How Local Donors Invest in our Planet

Frederick County Gives column published in FNP – April 25, 2022

You might have noticed a lot of Earth loving going on over the last few days. Friday was Earth Day and the 2022 theme is “Invest in Our Planet.” Frederick County offers a lot to invest in, with more than 140,000 acres of forest and serving as the watershed for multiple waterways including the Potomac and Monocacy Rivers. Just last year Frederick County was recognized as a state leader in sustainable practices for its commitment to reducing pollution and increasing smart energy practices among other things.

While April 22 is recognized as Earth Day, we all know that to make a difference, we have to make every day Earth Day. The Community Foundation is proud to partner with generous donors who are committed to supporting environmental and conservation efforts locally and throughout the region.

The Walter W. and Catharine Prentiss Plummer Endowment Fund has distributed more than $58,000 to the Chesapeake Bay Foundation and Potomac Conservancy since 2011. The fund supports conservation efforts within the Potomac River region, with an emphasis on the Monocacy River area in Frederick County.

In 2021 the funding provided support for the Chesapeake Bay Foundation’s local projects that are critical to water quality and those living downstream. Chesapeake Bay Foundation staff and volunteers have done several tree plantings on Frederick farms, helping to slow the flow of harmful pollutants into the sensitive waters of the Chesapeake Bay watershed.

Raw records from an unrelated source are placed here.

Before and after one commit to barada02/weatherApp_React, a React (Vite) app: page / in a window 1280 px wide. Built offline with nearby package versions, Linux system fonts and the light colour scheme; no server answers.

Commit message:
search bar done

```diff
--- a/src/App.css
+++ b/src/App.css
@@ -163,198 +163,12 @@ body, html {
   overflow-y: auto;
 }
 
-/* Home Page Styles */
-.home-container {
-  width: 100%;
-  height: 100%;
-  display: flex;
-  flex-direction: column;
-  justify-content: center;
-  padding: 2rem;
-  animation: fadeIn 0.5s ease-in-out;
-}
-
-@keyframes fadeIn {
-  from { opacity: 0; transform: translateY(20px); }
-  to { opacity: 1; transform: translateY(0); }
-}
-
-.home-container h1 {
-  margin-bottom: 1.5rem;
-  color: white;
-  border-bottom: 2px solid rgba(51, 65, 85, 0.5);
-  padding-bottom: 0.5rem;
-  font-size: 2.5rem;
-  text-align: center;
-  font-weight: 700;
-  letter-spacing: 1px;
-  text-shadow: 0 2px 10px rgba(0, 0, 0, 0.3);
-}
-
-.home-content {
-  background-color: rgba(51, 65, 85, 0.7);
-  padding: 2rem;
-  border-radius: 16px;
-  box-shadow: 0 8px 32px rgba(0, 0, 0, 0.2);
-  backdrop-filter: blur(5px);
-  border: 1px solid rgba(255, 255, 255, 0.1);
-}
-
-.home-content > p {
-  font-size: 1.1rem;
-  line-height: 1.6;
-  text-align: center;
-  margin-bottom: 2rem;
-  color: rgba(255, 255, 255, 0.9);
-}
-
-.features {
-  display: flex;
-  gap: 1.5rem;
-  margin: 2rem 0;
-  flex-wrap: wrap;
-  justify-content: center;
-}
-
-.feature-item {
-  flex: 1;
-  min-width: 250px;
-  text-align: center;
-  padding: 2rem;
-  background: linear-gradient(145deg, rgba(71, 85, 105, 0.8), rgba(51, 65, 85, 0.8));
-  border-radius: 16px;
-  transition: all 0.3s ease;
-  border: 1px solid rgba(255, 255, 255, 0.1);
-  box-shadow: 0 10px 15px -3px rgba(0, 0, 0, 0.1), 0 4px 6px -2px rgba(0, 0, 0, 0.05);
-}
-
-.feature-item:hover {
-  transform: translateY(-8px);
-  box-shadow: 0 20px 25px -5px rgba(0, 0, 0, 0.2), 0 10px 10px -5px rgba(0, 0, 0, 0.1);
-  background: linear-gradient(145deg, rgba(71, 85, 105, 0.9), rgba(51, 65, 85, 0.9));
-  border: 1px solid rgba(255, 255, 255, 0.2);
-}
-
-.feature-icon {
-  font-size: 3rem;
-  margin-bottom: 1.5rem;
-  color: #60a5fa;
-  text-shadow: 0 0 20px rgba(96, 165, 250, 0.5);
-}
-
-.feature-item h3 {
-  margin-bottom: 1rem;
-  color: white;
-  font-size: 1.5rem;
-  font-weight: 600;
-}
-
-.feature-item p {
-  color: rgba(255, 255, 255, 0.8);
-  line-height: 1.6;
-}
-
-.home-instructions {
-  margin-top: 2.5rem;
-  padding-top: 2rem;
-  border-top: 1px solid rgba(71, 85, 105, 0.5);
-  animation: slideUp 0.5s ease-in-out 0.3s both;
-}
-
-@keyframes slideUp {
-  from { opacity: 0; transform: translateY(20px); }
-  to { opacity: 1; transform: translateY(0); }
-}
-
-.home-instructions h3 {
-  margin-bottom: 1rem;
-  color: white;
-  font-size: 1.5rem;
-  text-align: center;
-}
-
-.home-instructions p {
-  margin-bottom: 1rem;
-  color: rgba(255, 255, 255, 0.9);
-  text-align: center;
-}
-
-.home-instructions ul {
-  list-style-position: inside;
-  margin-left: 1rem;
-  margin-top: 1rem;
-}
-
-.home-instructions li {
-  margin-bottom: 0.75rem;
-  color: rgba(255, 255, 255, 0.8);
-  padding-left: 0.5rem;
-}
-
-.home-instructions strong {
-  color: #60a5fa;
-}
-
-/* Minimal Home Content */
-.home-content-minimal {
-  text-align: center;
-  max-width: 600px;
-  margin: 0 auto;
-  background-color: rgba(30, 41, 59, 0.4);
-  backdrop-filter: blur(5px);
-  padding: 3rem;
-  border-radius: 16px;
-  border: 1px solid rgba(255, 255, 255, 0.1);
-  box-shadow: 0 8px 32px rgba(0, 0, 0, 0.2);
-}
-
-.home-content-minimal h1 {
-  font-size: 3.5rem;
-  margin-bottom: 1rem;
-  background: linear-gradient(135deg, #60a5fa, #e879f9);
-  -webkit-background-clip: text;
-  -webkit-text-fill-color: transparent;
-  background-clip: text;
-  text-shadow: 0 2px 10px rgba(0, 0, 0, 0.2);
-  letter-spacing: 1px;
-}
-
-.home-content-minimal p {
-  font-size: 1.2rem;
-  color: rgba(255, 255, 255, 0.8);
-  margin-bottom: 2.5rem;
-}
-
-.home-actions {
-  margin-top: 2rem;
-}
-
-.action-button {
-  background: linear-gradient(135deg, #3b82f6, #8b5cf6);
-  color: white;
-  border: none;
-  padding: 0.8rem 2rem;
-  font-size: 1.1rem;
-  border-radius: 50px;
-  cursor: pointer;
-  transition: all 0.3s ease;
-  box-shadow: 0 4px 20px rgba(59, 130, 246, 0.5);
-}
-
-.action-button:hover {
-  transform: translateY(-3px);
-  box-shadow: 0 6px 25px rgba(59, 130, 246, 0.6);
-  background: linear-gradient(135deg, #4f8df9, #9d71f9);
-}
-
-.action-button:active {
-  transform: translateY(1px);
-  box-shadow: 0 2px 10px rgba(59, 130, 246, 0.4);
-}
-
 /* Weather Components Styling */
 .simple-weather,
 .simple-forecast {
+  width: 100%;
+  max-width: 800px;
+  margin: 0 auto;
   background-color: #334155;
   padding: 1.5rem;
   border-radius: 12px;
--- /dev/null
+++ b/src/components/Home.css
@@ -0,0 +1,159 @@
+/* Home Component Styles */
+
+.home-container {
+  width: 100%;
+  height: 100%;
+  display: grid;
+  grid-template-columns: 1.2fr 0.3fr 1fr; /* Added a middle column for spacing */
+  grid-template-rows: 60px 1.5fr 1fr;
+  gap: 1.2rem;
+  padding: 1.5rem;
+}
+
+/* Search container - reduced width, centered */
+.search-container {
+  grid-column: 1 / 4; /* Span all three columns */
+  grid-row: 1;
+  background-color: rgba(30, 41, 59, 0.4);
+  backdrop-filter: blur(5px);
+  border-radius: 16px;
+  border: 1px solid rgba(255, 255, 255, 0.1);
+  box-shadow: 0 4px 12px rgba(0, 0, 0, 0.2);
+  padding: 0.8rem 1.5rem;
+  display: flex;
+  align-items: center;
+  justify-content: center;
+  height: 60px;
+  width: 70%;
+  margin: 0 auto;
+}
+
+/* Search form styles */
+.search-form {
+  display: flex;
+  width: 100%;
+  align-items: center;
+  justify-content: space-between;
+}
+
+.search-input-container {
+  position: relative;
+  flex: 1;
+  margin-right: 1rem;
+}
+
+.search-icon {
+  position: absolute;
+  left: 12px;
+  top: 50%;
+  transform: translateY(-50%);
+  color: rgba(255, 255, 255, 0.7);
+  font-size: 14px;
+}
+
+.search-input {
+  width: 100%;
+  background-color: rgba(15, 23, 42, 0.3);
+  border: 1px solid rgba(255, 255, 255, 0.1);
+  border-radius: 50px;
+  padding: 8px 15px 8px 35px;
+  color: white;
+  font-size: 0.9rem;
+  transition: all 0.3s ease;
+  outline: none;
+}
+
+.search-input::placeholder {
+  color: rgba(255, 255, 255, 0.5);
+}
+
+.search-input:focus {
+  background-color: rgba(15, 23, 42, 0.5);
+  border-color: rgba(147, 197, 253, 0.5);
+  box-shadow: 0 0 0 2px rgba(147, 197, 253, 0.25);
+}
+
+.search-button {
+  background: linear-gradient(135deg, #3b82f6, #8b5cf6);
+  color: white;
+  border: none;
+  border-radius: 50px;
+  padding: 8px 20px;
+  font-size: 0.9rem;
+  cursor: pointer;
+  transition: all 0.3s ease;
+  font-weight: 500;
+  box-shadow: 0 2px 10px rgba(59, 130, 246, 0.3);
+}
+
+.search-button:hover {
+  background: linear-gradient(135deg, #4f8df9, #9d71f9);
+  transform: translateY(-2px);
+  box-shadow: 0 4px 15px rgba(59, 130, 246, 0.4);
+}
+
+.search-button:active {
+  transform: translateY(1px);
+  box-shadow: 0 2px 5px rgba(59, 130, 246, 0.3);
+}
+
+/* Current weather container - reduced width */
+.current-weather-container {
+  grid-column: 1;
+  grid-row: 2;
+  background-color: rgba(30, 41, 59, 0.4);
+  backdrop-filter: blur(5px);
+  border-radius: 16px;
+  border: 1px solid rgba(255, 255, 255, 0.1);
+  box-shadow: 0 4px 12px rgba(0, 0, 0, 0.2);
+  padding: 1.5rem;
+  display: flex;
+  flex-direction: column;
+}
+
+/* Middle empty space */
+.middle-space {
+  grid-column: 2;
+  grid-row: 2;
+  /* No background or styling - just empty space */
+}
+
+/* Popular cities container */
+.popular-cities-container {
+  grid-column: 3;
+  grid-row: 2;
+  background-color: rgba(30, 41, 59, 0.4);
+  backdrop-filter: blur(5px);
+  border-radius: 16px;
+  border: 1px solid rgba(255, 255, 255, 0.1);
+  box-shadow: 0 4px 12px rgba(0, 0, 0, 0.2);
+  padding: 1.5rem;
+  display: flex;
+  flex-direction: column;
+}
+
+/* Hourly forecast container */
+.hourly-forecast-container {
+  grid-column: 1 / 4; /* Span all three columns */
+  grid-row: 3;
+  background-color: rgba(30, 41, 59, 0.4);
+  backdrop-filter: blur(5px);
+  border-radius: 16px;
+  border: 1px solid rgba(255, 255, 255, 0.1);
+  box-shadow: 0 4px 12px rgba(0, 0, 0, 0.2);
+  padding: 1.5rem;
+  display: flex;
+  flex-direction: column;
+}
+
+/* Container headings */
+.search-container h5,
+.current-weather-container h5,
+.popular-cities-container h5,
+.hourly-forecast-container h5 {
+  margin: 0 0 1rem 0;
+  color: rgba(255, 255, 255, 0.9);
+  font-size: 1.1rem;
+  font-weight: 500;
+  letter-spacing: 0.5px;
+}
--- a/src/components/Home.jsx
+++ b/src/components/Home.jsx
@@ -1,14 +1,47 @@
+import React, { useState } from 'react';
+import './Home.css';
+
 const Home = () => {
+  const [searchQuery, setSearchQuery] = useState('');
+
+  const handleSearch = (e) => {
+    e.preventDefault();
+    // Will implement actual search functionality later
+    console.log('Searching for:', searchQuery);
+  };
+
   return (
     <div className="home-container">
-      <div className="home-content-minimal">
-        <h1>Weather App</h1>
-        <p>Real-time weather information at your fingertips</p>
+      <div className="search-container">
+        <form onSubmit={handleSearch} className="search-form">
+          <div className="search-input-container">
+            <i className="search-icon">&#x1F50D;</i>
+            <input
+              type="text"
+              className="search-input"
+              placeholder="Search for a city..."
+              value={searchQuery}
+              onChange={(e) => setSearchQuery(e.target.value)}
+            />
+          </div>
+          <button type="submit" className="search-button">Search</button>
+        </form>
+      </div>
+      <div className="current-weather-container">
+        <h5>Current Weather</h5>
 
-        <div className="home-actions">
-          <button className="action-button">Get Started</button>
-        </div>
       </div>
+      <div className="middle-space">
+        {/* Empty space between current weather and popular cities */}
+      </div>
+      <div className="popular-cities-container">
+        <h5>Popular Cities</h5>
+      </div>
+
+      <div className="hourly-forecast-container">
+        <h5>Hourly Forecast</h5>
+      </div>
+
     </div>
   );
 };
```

Grants provided from this fund will have a long-term impact on the environmental health of Frederick County.  A report from the Potomac Conservancy states “Funding from the Walter W. and Catharine Prentiss Plummer Endowment Fund … enabled Potomac Conservancy to engage in long-term sustainability planning to preserve the agricultural and rural heritage of communities and neighborhoods throughout Frederick County.”

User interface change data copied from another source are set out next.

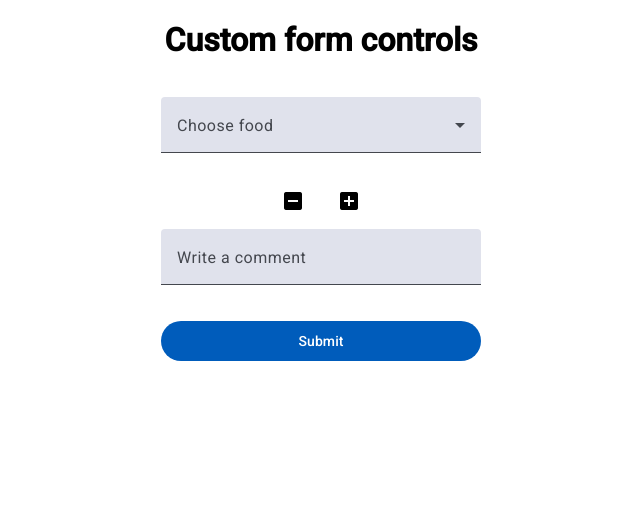
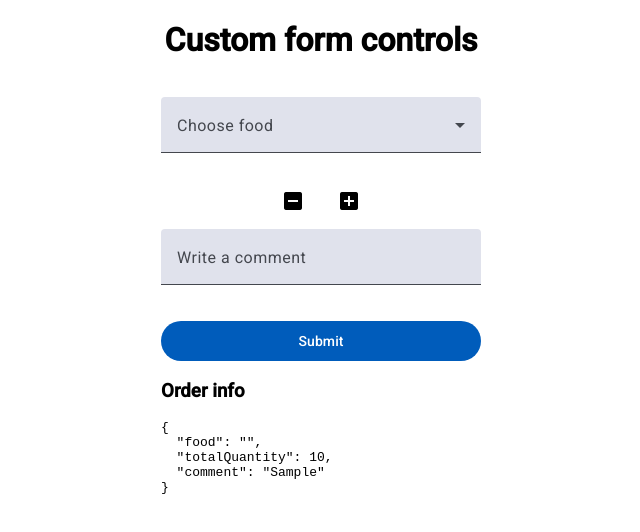
Before and after one commit to VitaliiSoloninko/angular-custom-form-controls, an Angular app: page / in a window 1280 px wide. Both pictures are taken after typing "Sample" into the empty fields and a click on the button "Submit". Shown: the top 532 px of the page, without its empty margins (319-959 px from the left). Built offline with nearby package versions, Linux system fonts and the light colour scheme.

Commit message:
feat: output in html order info

```diff
--- a/src/app/form-custom/form-custom.component.html
+++ b/src/app/form-custom/form-custom.component.html
@@ -20,3 +20,8 @@
 
   <button type="submit" mat-flat-button>Submit</button>
 </form>
+
+@if (orderInfo) {
+<h3>Order info</h3>
+<pre>{{ orderInfo | json }}</pre>
+}
--- a/src/app/form-custom/form-custom.component.ts
+++ b/src/app/form-custom/form-custom.component.ts
@@ -1,3 +1,4 @@
+import { JsonPipe } from '@angular/common';
 import { Component, OnInit } from '@angular/core';
 import {
   FormBuilder,
@@ -18,12 +19,20 @@ import { ChooseQuantityComponent } from '../choose-quantity/choose-quantity.comp
     MatInputModule,
     MatButtonModule,
     MatSelectModule,
+    JsonPipe,
   ],
   templateUrl: './form-custom.component.html',
   styleUrl: './form-custom.component.scss',
 })
 export class FormCustomComponent implements OnInit {
   form!: FormGroup;
+  orderInfo: any = null;
+
+  foods: any = [
+    { value: 'steak', viewValue: 'Steak' },
+    { value: 'pizza', viewValue: 'Pizza' },
+    { value: 'tacos', viewValue: 'Tacos' },
+  ];
 
   constructor(private fb: FormBuilder) {}
 
@@ -37,14 +46,9 @@ export class FormCustomComponent implements OnInit {
 
   submit() {
     console.log(this.form.value);
+    this.orderInfo = this.form.value;
     this.form.reset({
       comment: '',
     });
   }
-
-  foods: any = [
-    { value: 'steak', viewValue: 'Steak' },
-    { value: 'pizza', viewValue: 'Pizza' },
-    { value: 'tacos', viewValue: 'Tacos' },
-  ];
 }
```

Created in 2014, The Harry George and Dee Dolan Charitable Fund has distributed almost $120,000 to a range of local arts and historical preservation organizations, as well as gifts exceeding $21,000 to the Sierra Club Foundation. The Sierra Club Foundation’s mission is to promote efforts to educate and empower people to protect and improve the natural and human environment.

A field of interest fund allows a donor to designate a particular cause or issue for their charitable giving. The Community Foundation has several field of interest funds that support local environment and conservation activities and projects.

Earlier this year, The Parks Field of Interest Fund distributed just under $1,000 to the nonprofit organization Mid-Atlantic Off-Road Enthusiasts for an annual cleanup project of the Frederick Watershed Trails.

The Environmental Preservation Field of Interest Fund distributed more than $3,200 since 2015, including a 2019 grant to the Catoctin Forest Alliance for educational, hands-on learning center adaptations of recreational areas.

We are all responsible for taking care of this planet and our local environments. One way to make a difference is to get your hands dirty – volunteer in local clean ups, recycle, use energy efficiently, advocate for smart policies. Another way is to support local organizations that are making a difference. To learn more about the Community Foundation’s Environmental Preservation Field of Interest Fund, visit